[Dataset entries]
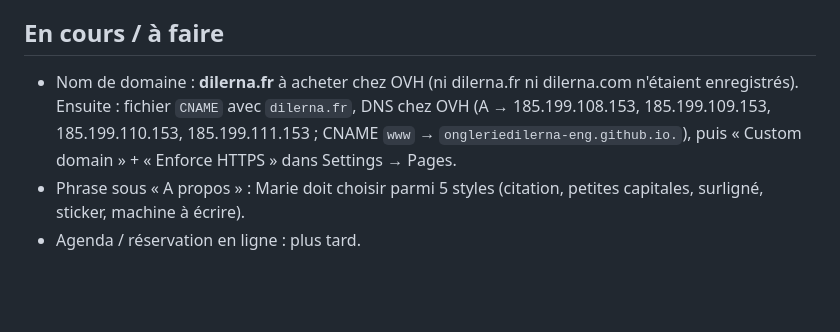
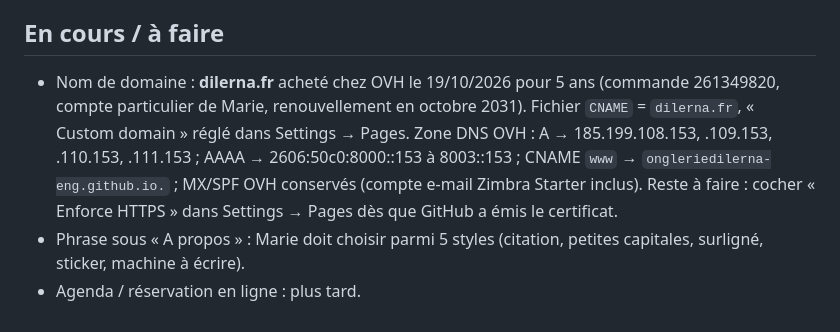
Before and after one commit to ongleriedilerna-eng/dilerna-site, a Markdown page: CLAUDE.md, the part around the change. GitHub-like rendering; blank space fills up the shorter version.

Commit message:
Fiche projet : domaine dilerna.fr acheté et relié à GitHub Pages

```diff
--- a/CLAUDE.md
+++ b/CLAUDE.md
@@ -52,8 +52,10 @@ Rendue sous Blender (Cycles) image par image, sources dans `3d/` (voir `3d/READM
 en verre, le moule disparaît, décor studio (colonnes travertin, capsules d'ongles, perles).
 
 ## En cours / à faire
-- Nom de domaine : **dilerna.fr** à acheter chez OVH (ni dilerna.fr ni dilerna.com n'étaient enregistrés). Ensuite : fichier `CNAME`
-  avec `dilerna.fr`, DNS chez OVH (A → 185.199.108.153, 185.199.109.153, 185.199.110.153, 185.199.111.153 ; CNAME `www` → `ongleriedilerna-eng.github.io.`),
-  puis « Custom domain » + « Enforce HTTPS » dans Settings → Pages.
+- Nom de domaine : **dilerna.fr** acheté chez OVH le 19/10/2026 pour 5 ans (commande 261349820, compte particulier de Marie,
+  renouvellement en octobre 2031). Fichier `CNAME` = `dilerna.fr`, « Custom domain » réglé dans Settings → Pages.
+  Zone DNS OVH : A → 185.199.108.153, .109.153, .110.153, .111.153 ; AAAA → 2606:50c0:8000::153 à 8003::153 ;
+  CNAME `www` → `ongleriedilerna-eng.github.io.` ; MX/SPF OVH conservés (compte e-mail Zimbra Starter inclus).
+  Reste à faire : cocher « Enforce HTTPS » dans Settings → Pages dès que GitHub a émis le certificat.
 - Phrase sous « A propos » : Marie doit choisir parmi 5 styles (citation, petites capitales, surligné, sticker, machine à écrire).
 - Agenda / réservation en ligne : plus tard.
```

#### [TASK PROMPT]
Please output every entry above exactly, without the pictures.

#### [RESPONSE]
Before and after one commit to ongleriedilerna-eng/dilerna-site, a Markdown page: CLAUDE.md, the part around the change. GitHub-like rendering; blank space fills up the shorter version.

Commit message:
Fiche projet : domaine dilerna.fr acheté et relié à GitHub Pages

```diff
--- a/CLAUDE.md
+++ b/CLAUDE.md
@@ -52,8 +52,10 @@ Rendue sous Blender (Cycles) image par image, sources dans `3d/` (voir `3d/READM
 en verre, le moule disparaît, décor studio (colonnes travertin, capsules d'ongles, perles).
 
 ## En cours / à faire
-- Nom de domaine : **dilerna.fr** à acheter chez OVH (ni dilerna.fr ni dilerna.com n'étaient enregistrés). Ensuite : fichier `CNAME`
-  avec `dilerna.fr`, DNS chez OVH (A → 185.199.108.153, 185.199.109.153, 185.199.110.153, 185.199.111.153 ; CNAME `www` → `ongleriedilerna-eng.github.io.`),
-  puis « Custom domain » + « Enforce HTTPS » dans Settings → Pages.
+- Nom de domaine : **dilerna.fr** acheté chez OVH le 19/10/2026 pour 5 ans (commande 261349820, compte particulier de Marie,
+  renouvellement en octobre 2031). Fichier `CNAME` = `dilerna.fr`, « Custom domain » réglé dans Settings → Pages.
+  Zone DNS OVH : A → 185.199.108.153, .109.153, .110.153, .111.153 ; AAAA → 2606:50c0:8000::153 à 8003::153 ;
+  CNAME `www` → `ongleriedilerna-eng.github.io.` ; MX/SPF OVH conservés (compte e-mail Zimbra Starter inclus).
+  Reste à faire : cocher « Enforce HTTPS » dans Settings → Pages dès que GitHub a émis le certificat.
 - Phrase sous « A propos » : Marie doit choisir parmi 5 styles (citation, petites capitales, surligné, sticker, machine à écrire).
 - Agenda / réservation en ligne : plus tard.
```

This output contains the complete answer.